‘Dark-side’ social media win Person of the Year
From unearthing a stockpile of luxury watches belonging to a deputy prime minister, pursuing the details of murder cases to their grisly end, and becoming an alternative petition centre for those unfairly treated by the system, the various Facebook pages of semi-professional investigative journalists have asserted their influence in society and proved the power of technology — and anonymity — in an age where media freedom has hit a snag.
Sometimes dubbed “dark-side” pages — referring to their tone, namelessness and sometimes vigilante intent — these “new media” outlets expose powerful people, put pressure on officials and offer channels where citizens can let off steam. They also sensationalise issues to amp up their page views, and their anonymous, Batman-like vigilantism can be a double-edged sword. But it’s undeniable that their activities have shaken up society and rattled the traditional practices of journalists — even exposed their shortcomings and failure to do their duty in this draconian climate.
Among several prominent choices, the Bangkok Post has chosen these social media pages as the paper’s Person of the Year 2017.
This year’s choices also include the charity run hero Artiwara Kongmalai, aka Toon Bodyslam; anti-coup student activist Jatupat Boonpattararaksa, known as Pai Dao Din, who has already been jailed for over a year; Deputy Prime Minister Somkid Jatusripitak, who has driven the country’s economic engines to move again; volunteers for the royal cremation ceremony, who helped mourners from their hearts; and Wisaksil Wangek, better known as Srisaket Sor Rungvisai, a two-time WBC super flyweight champion who is ranked as the world’s best active super flyweight.

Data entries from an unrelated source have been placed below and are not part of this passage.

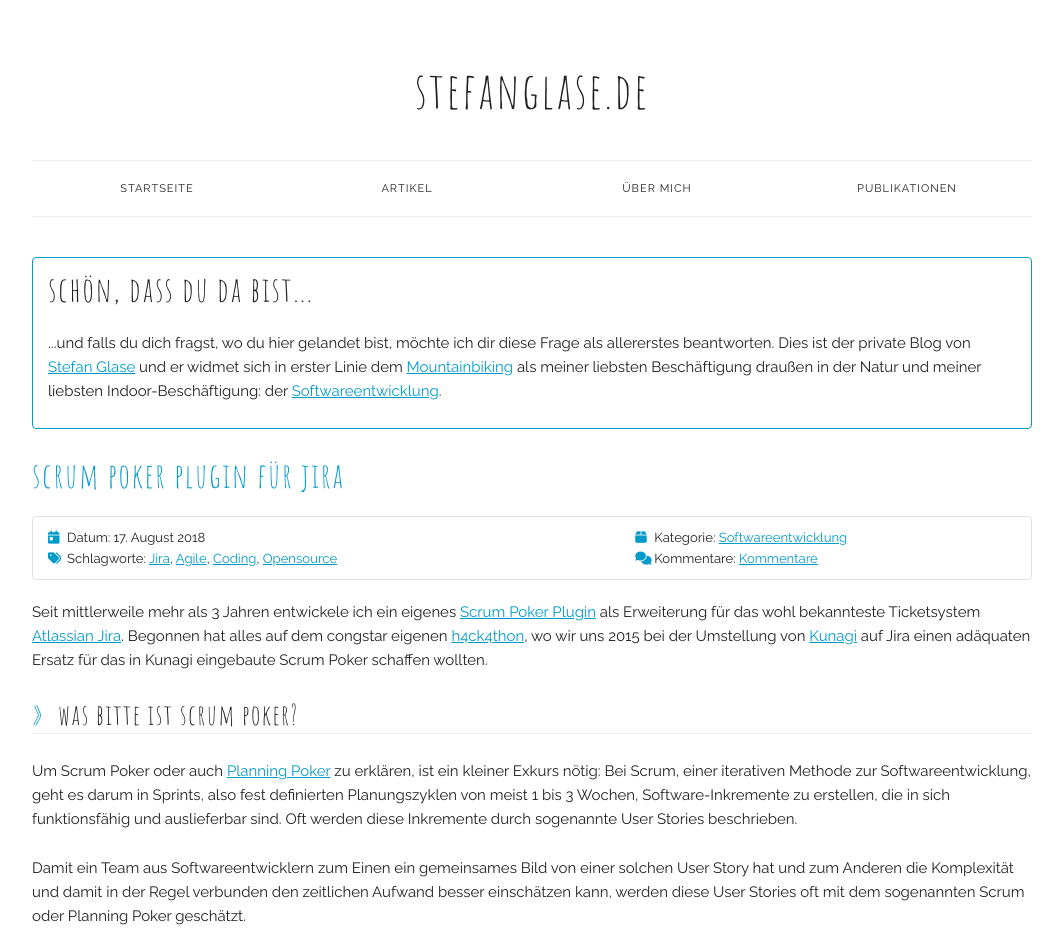
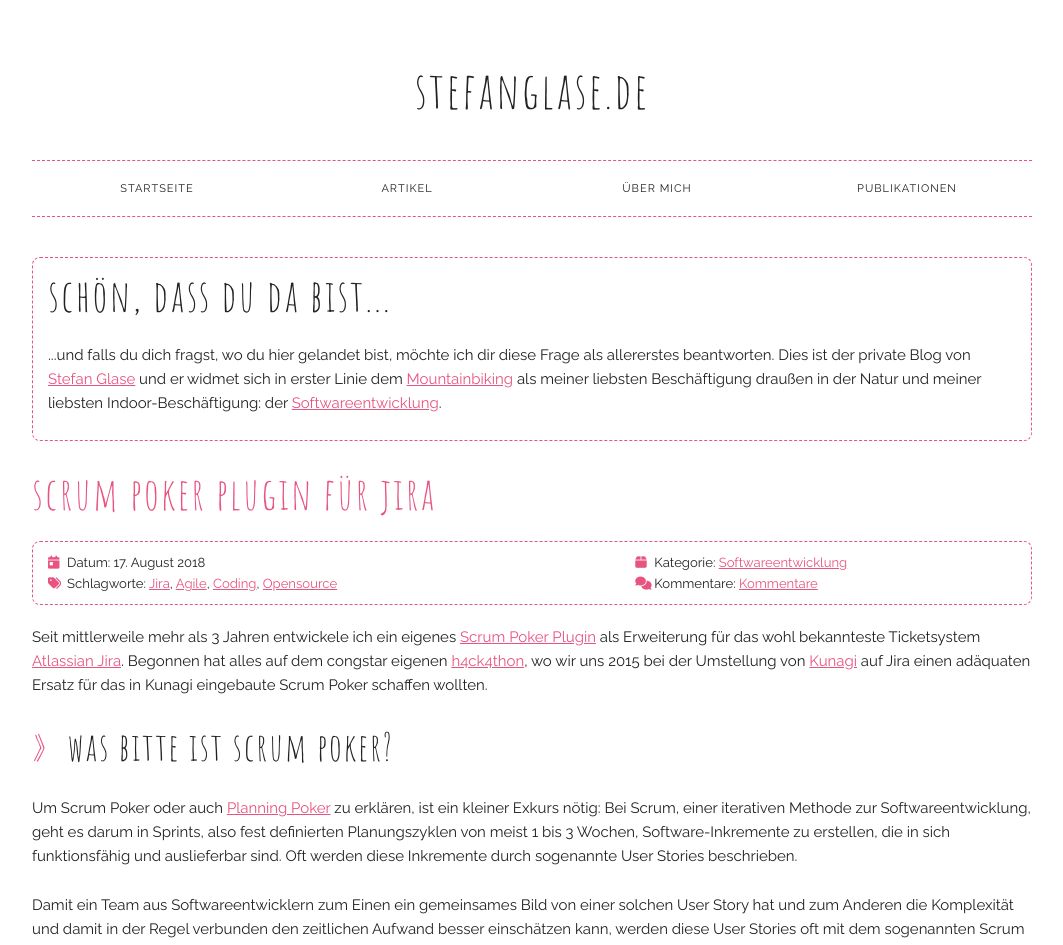
Before and after one commit to codescape/codescape.github.com, a Jekyll site: the page built from index.html, in a window 1280 px wide. Shown: the top 945 px of the page, without its empty margins (108-1171 px from the left). Built offline with Jekyll 4.4.1, drawn with Linux system fonts in a browser that asks for light colours; nearby versions of some CDN libraries; the list of posts is cut into pages by our own code; comment, search, counter and statistics services are not loaded; grey boxes are pictures that could not be loaded.

Commit message:
Update custom.css
try pink!

```diff
--- a/css/custom.css
+++ b/css/custom.css
@@ -1,4 +1,9 @@
 /*********************************** global **********************************/
+
+/* variables */
+:root {
+  --pink: #E75480;
+  --slate: #edece8; }
 
 /* container */
 
@@ -14,10 +19,10 @@ h1, h2, h3, h4, h5, h6 {
   text-transform: lowercase; }
 
 h2 {
-    font-size: 3.4rem; }
+    font-size: 4.4rem; }
 
 h3 {
-    font-size: 2.8rem; }
+    font-size: 3.8rem; }
 
 h4 {
     font-size: 2.2rem; }
@@ -40,10 +45,10 @@ blockquote {
 /* hyperlinks */
 
 a {
-    color: #009bcb; }
+    color: var(--pink); }
 
 a:hover {
-    color: #222; }
+    color: var(--slate); }
 
 /* images */
 
@@ -65,7 +70,7 @@ img {
   color: #222; }
 
 .title a:hover {
-  color: #009bcb; }
+  color: var(--slate); }
 
 /* navigation */
 
@@ -99,8 +104,8 @@ img {
 /* hero */
 
 .hero {
-    border: 1px solid #009bcb;
-    border-radius: 4px;
+    border: 1px dashed var(--pink);
+    border-radius: 8px;
     padding: 1rem 1.5rem 0;
     margin: 0 0 2.5rem; }
 
@@ -110,28 +115,27 @@ img {
 .docs-section h4,
 .docs-section h5,
 .docs-section h6 {
-    margin: 2.5rem 0;
-    border-bottom: 1px solid #eee; }
+    margin: 2.5rem 0; }
 
 .docs-section h3:before,
 .docs-section h4:before,
 .docs-section h5:before,
 .docs-section h6:before {
-    color: #009bcb;
+    color: var(--pink);
     margin-right: 0.5em;
     content: '»'; }
 
 /* blog post */
 
 .postdetails {
-  border: 1px solid #e1e1e1;
-  border-radius: 4px;
+  border: 1px dashed var(--pink);
+  border-radius: 8px;
   padding: 1rem 1.5rem;
   margin-bottom: 2rem;
   font-size: 0.875em; }
 
 .postdetails .fas {
-  color: #009bcb;
+  color: var(--pink);
   width: 1.2em; }
 
 /* images */
@@ -259,7 +263,7 @@ code {
 /* back to top */
 
 .back-to-top {
-    background-color: #009bcb;
+    background-color: var(--pink);
     color: #fff;
     font-weight: bold;
     text-decoration: none;
@@ -271,7 +275,7 @@ code {
 
 .back-to-top:hover {
     color: #fff;
-    background-color: #222; }
+    background-color: var(--slate); }
 
 /*********************************** footer **********************************/
 
@@ -280,7 +284,7 @@ code {
 .footer {
   text-align: center;
   font-size: 0.875em;
-  border-top: 1px solid #eee;
+  border-top: 1px dashed var(--pink);
   padding-top: 40px; }
 
 /* social media */
@@ -299,7 +303,7 @@ code {
   color: inherit; }
 
 .copyright a:hover {
-  color: #009bcb; }
+  color: var(--slate); }
 
 /************************************ 404 ************************************/
 
@@ -360,10 +364,9 @@ code {
         display: block;
         width: 100%;
         height: 5.5rem;
-        background: #fff;
         z-index: 99;
-        border-top: 1px solid #eee;
-        border-bottom: 1px solid #eee; }
+        border-top: 1px dashed var(--pink);
+        border-bottom: 1px dashed var(--pink); }
 
     .navbar-spacer {
         display: none; }
@@ -479,7 +482,7 @@ code {
 
     .popover-link:hover {
         color: #fff;
-        background: #009bcb; }
+        background: var(--pink); }
 
     .popover-link:hover,
     .popover-item:first-child .popover-link:hover:after {
```
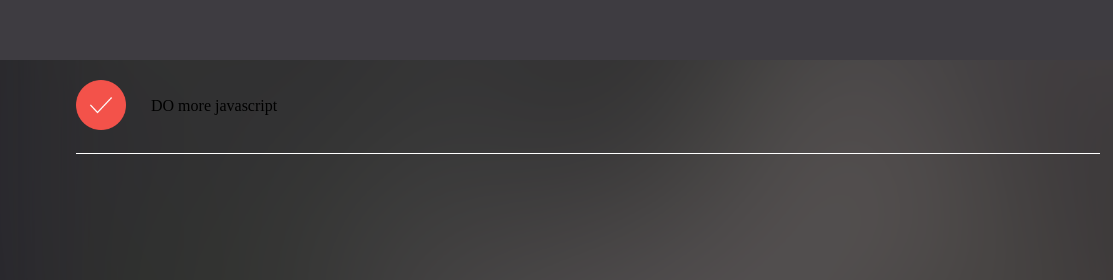
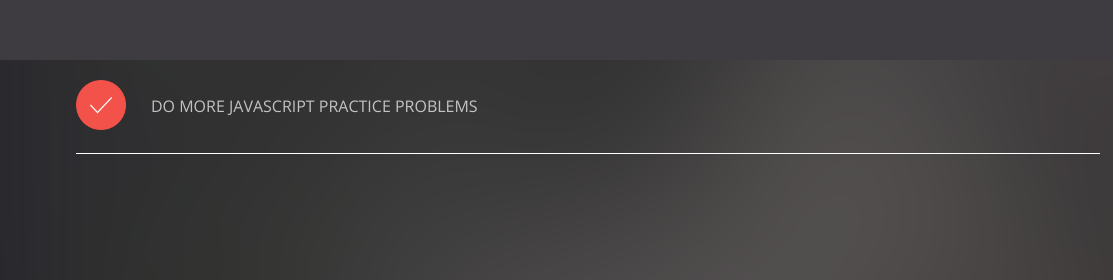
Before and after one commit to zachgerhart/jQuery2, a plain HTML site: page index.html in a window 1280 px wide. Shown: the top 280 px of the page, 52-1165 px from the left. Drawn offline with nearby package versions, Linux system fonts and the light colour scheme.

Commit message:
implemented the font styles

```diff
--- a/index.html
+++ b/index.html
@@ -3,7 +3,9 @@
 <head>
 	<title>Listo</title>
 	<meta name="viewport" content="width=device-width, initial-scale=1">
+
 	<link rel="stylesheet" href="styles/base/reset.css">
+	<link rel="stylesheet" href="styles/base/fonts.css">
 	<link rel="stylesheet" href="styles/views/landing.css">
 </head>
 <body>
@@ -24,7 +26,7 @@
 			<img src="./img/icons/done-circle.png" alt="Todo Complete Icon">
 			</div>
 			<div class="todo-content">
-			<h2>DO more javascript</h2>
+			<h2>DO more javascript practice problems</h2>
 			</div>
 
 		</section>
--- a/styles/base/fonts.css
+++ b/styles/base/fonts.css
@@ -1 +1,10 @@
 @import url(https://fonts.googleapis.com/css?family=Open+Sans:400,600,300);
+
+h1,h2,h3,h4,h5,h6 {
+    font-family: 'Open Sans', sans-serif;
+    font-weight: 300;
+    color: #fff;
+    opacity: .7;
+    text-transform: uppercase;
+
+}
--- a/styles/base/reset.css
+++ b/styles/base/reset.css
@@ -17,7 +17,6 @@ time, mark, audio, video {
     padding: 0;
     border: 0;
     font-size: 100%;
-    font: inherit;
     vertical-align: baseline;
     box-sizing: border-box;
 }
```
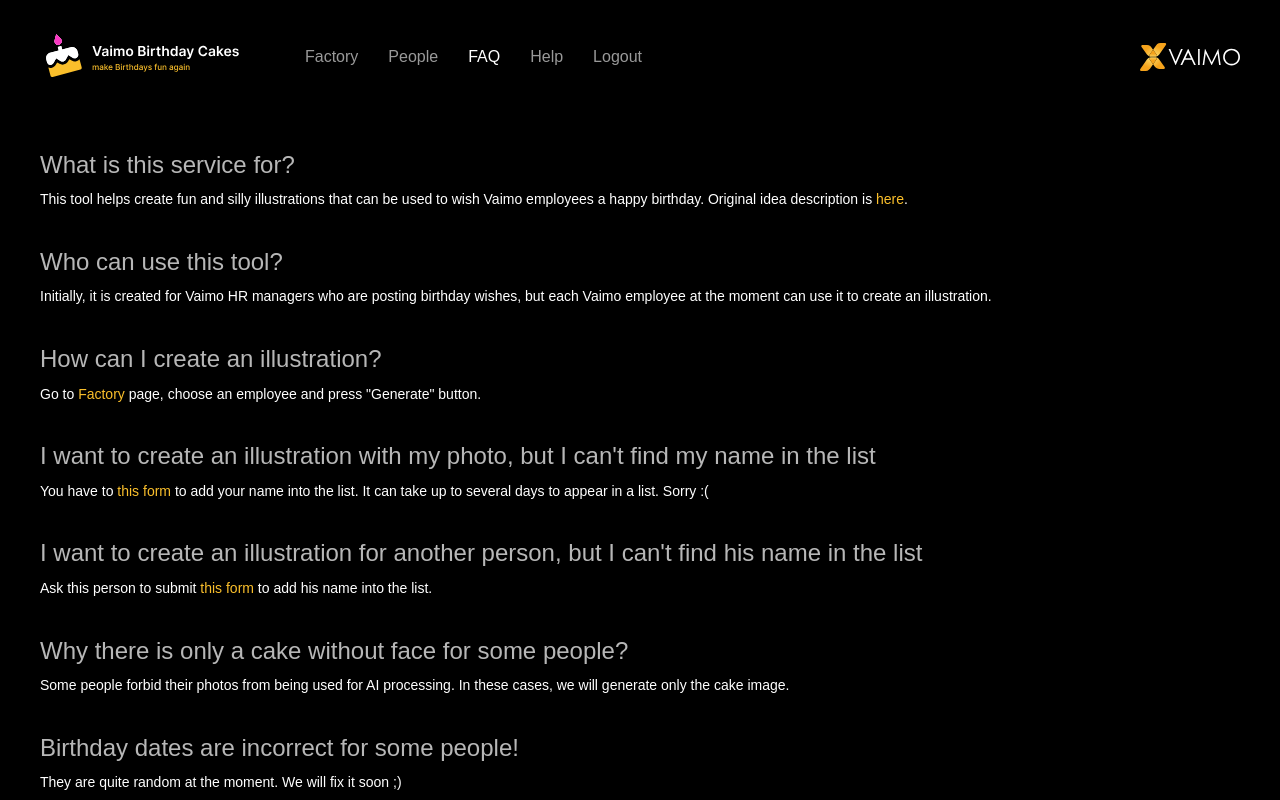
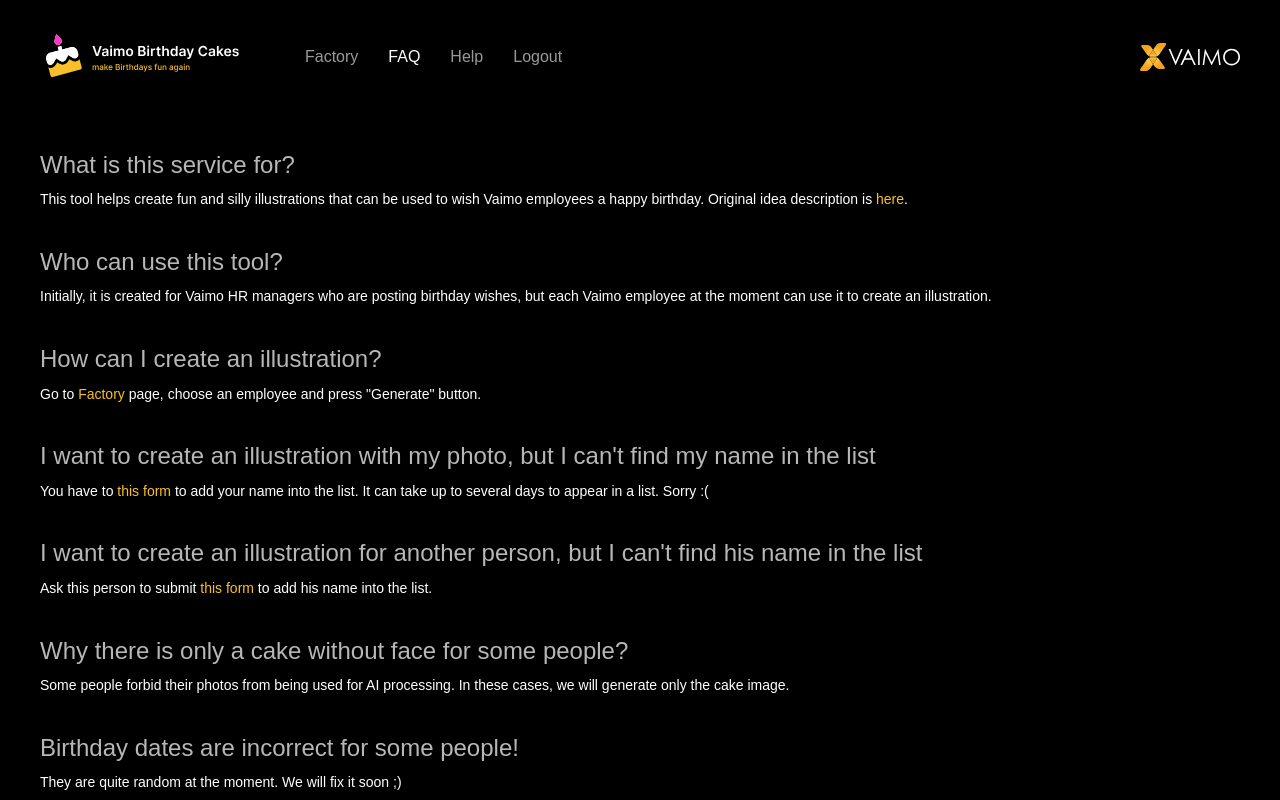
Before and after one commit to Vaimo-BeNeLux/birthday-cake, a Nuxt app: page /faq in a window 1280 px wide. Shown: the top 800 px of the page. Built offline with nearby package versions, Linux system fonts and the light colour scheme.

Commit message:
People has is hidden from Header

```diff
--- a/components/Header/Header.vue
+++ b/components/Header/Header.vue
@@ -30,11 +30,11 @@
                     name: 'Factory',
                     link: '/factory'
                 },
-                {
-                    id: 2,
-                    name: 'People',
-                    link: '/people'
-                },
+                // {
+                //     id: 2,
+                //     name: 'People',
+                //     link: '/people'
+                // },
                 {
                   id: 3,
                   name: 'FAQ',
```
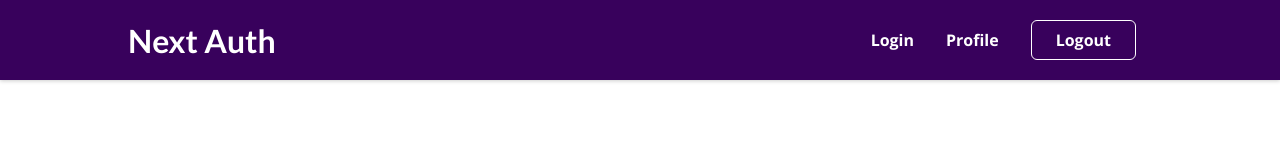
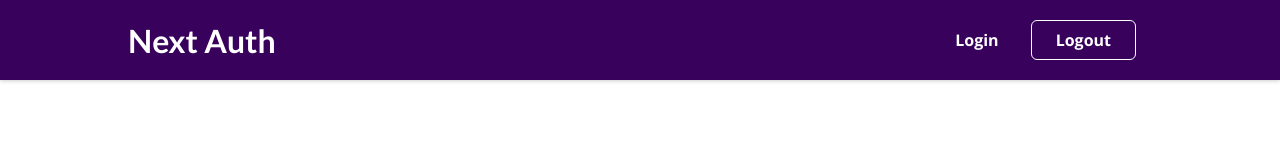
Before and after one commit to fredyvelasquezgt/auth-next-js, a Next.js app: page / in a window 1280 px wide. Shown: the top 160 px of the page. Built offline with nearby package versions, Linux system fonts and the light colour scheme; no server answers.

Commit message:
protect routes

```diff
--- a/components/layout/main-navigation.js
+++ b/components/layout/main-navigation.js
@@ -5,8 +5,7 @@ import classes from './main-navigation.module.css';
 function MainNavigation() {
   const [session, loading] = useSession();
 
-  console.log(loading);
-  console.log(session)
+
 
   return (
     <header className={classes.header}>
@@ -20,9 +19,12 @@ function MainNavigation() {
           <li>
             <Link href='/auth'>Login</Link>
           </li>
-          <li>
+          {session && (
+            <li>
             <Link href='/profile'>Profile</Link>
           </li>
+          )}
+
           <li>
             <button>Logout</button>
           </li>
```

The relentlessness and unconventional approach of the dark-side pages are exemplified by the continued digging into the skeleton-filled closet of Deputy Prime Minister Prawit Wongsuwon by a page called CSI LA. Based in the US and followed by over 700,000 people online, the page broke the story of Gen Prawit’s luxury watch early this month. It has since doggedly pursued the deputy PM’s stash of expensive timepieces, which were not declared to the National Anti-Corruption Commission, and has revealed the existence of at least 11 pricey watches, many of them worth over one million baht. Source: Bangkok Post